Okay, so you've got the picture of a whole bunch of club members amassed around a table with an operator sitting at the laptop running DigiPan, right?  Within a specified period of time, the idea is to see how many of the Beacons can be copied (callsign & code word), as captured by DigiPan.  Factors involved in successful reception include the settings of the audio amp, the type of speaker, the distance between the Beacon and the laptop, adjacent QRM (other Beaconers), etc. "Points" are awarded to all Beacons for the degree of solid copy captured to the DigiPan log during that 15 minute period.  (You can see a photo of this excitement in June QST’s “QRP Power” column on page ___, as snapped by Rich Arland K7SZ at the Atlanticon QRP Forum held this past springtime.)

This all may may sound complex, but it's really quite simple -- build the Beacon, turn it on and see how well it can be copied by DigiPan.  Each contestant could actually do this during the test phase at home prior to the club event.

Sure, projects can be fun for a weekend's contest or fun activity, but the PSK31 Audio Beacon can have lasting value for the PSK31 enthusiast.  The audio tones generated by the Beacon can be presented as input to any SSB transmitter -- a Warbler, PSK-20, PSK-40, or even a Yaesu FT-1000MP.  Thus, a PSKer can easily put a beacon signal on the air for all the same reasons that CW beacons are used (e.g., propagation studies, etc.)

Recall that each Beacon's microcontroller is customized with one's callsign and is run on slightly different frequencies.  One Beacon may have its tones centered at 978 Hz, while another may have it's tones at 1050 Hz.  This spreading out of Beacon signals will help when multiple beacons are placed in service at the same time within close geographic proximity.

This kit is no longer available.


This kit is no longer available.

This kit is no longer available.

As mentioned, each Scenix microcontroller will be preprogrammed with information specified during this order process.  The default string will contain (1) callsign, and (2) email address.  Optionally, one could specify use of a name and/or postal address.  (Recall that a beacon message must contain a callsign with a /B suffix if transmitted in the ham bands, a name alone will not suffice.)  A maximum string length of 64 printable ASCII characters may be specified.  Appropriate message content is at the discretion of the project leader (i.e., me, N2APB :-)

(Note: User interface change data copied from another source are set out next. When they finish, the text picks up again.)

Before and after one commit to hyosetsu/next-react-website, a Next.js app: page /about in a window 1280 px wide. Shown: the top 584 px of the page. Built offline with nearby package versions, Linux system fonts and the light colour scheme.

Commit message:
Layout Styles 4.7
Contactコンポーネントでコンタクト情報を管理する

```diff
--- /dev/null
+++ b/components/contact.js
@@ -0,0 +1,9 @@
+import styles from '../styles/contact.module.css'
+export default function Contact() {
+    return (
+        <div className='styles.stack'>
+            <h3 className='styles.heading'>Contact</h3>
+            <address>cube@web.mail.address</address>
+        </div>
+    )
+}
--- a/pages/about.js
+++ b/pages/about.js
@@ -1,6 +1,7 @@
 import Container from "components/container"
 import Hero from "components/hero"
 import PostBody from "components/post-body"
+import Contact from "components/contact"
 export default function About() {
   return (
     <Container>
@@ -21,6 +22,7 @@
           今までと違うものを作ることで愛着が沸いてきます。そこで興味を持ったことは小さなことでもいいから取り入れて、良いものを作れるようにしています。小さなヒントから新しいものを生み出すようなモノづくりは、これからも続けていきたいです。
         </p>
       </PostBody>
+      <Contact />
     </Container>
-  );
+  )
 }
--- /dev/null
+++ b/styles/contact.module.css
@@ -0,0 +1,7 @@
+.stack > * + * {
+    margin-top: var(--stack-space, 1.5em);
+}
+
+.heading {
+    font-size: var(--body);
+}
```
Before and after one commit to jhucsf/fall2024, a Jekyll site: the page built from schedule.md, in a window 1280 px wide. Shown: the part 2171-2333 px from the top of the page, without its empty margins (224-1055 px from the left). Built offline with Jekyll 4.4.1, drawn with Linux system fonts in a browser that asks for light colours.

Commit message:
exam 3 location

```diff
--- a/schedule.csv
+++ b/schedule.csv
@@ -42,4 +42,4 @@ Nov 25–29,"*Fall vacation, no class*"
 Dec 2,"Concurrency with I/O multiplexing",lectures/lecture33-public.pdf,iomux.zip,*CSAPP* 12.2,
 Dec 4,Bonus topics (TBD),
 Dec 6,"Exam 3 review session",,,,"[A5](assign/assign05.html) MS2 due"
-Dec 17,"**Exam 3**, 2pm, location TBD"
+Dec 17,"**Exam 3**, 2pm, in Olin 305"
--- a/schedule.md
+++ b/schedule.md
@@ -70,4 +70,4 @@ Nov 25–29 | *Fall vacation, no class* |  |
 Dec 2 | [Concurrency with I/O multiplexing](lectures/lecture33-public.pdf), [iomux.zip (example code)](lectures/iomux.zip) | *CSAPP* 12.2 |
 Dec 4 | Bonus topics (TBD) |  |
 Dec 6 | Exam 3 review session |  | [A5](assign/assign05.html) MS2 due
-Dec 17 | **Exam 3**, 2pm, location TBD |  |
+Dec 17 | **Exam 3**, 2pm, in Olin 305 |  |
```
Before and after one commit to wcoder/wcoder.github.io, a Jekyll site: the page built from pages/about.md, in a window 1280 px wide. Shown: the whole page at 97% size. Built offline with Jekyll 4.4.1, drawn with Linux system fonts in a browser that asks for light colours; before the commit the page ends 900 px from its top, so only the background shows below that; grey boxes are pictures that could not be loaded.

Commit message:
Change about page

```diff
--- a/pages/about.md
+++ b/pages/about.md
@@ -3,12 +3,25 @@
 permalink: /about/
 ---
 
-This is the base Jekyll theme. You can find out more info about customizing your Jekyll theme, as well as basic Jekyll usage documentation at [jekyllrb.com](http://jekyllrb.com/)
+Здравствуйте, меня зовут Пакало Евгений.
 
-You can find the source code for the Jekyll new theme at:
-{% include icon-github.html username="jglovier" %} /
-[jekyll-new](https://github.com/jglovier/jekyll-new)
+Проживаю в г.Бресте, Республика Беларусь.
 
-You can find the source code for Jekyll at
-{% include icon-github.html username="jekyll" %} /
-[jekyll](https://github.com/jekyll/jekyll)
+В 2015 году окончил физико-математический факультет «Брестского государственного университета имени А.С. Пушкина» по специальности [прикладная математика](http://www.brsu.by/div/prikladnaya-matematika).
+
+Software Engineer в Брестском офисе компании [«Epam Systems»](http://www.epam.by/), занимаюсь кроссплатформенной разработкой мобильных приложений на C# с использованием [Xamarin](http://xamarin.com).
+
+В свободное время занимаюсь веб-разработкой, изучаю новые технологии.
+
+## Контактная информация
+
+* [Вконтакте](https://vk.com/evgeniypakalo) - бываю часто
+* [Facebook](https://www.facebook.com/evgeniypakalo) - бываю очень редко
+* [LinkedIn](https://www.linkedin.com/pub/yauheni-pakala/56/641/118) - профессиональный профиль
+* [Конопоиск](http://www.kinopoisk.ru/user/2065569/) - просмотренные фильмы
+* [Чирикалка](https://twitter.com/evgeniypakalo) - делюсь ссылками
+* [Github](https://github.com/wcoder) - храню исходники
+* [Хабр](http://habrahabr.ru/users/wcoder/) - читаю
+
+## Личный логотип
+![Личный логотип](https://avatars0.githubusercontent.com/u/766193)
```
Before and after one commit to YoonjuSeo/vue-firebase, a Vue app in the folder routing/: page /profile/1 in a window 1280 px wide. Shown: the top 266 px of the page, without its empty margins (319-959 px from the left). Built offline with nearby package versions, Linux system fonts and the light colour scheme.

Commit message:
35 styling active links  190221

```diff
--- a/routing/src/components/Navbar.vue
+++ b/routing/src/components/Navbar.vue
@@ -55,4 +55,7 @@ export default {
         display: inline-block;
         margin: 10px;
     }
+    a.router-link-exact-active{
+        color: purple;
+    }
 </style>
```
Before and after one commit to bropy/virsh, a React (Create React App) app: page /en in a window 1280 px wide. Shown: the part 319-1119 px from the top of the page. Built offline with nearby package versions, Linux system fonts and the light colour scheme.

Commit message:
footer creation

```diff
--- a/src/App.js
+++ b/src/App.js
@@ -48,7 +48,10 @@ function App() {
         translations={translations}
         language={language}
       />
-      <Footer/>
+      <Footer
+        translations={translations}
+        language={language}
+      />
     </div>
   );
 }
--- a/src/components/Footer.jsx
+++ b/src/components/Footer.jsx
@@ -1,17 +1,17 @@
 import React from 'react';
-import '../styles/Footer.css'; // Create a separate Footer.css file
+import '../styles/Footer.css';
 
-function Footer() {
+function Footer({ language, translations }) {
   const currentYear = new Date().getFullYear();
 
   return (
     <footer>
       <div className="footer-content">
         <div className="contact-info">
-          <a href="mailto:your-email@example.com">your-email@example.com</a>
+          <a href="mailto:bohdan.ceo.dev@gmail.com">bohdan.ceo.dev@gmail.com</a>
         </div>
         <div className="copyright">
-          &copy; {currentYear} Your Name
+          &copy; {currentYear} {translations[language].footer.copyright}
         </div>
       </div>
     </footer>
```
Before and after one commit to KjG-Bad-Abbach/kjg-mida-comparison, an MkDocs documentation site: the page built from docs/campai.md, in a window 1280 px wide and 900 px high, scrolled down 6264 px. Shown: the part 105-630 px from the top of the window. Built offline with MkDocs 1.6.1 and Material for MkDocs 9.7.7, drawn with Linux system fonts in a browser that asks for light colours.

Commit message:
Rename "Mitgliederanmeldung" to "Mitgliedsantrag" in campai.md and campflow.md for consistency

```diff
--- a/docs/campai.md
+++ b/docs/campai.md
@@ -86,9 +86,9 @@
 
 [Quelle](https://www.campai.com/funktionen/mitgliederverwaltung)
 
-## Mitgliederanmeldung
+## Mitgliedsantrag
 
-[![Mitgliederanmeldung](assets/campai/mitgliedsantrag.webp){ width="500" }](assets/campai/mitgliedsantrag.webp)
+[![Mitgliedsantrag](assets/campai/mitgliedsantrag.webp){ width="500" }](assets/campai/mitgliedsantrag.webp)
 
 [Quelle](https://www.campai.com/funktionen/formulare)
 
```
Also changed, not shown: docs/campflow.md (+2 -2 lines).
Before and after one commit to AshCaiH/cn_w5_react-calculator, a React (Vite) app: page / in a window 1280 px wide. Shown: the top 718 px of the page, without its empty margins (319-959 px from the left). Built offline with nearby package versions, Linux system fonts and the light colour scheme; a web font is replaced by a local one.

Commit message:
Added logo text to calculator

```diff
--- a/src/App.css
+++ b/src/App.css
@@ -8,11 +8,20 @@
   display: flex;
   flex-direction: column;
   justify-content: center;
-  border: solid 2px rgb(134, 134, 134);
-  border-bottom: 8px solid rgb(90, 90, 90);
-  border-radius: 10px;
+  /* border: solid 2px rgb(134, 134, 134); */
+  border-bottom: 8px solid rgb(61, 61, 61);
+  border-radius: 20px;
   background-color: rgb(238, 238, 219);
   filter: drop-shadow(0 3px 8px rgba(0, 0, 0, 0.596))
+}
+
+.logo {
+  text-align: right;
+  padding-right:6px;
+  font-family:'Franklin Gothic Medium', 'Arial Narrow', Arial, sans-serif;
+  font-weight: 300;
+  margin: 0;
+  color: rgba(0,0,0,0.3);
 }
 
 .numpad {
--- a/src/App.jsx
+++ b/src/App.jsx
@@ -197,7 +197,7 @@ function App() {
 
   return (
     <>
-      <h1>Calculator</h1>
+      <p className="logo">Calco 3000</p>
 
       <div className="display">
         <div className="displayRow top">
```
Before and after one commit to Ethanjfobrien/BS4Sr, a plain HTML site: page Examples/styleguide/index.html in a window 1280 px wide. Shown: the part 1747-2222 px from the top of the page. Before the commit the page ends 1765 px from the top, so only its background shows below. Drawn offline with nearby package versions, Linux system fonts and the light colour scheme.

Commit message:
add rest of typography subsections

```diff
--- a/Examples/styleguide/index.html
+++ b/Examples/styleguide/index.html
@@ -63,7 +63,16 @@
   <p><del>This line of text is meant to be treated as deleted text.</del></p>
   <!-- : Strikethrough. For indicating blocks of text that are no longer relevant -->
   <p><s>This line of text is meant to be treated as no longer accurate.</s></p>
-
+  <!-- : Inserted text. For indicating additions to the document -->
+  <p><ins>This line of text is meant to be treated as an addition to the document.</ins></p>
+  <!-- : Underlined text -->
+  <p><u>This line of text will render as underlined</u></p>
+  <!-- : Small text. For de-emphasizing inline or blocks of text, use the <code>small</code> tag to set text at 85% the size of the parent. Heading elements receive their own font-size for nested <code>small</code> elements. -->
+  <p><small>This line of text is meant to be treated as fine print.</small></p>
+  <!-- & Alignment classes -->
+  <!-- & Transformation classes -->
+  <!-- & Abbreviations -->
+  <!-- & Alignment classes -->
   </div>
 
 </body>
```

We hope you share our excitement with this unique PSK31 Beacon Kit.  


Last Modified: January 13, 2004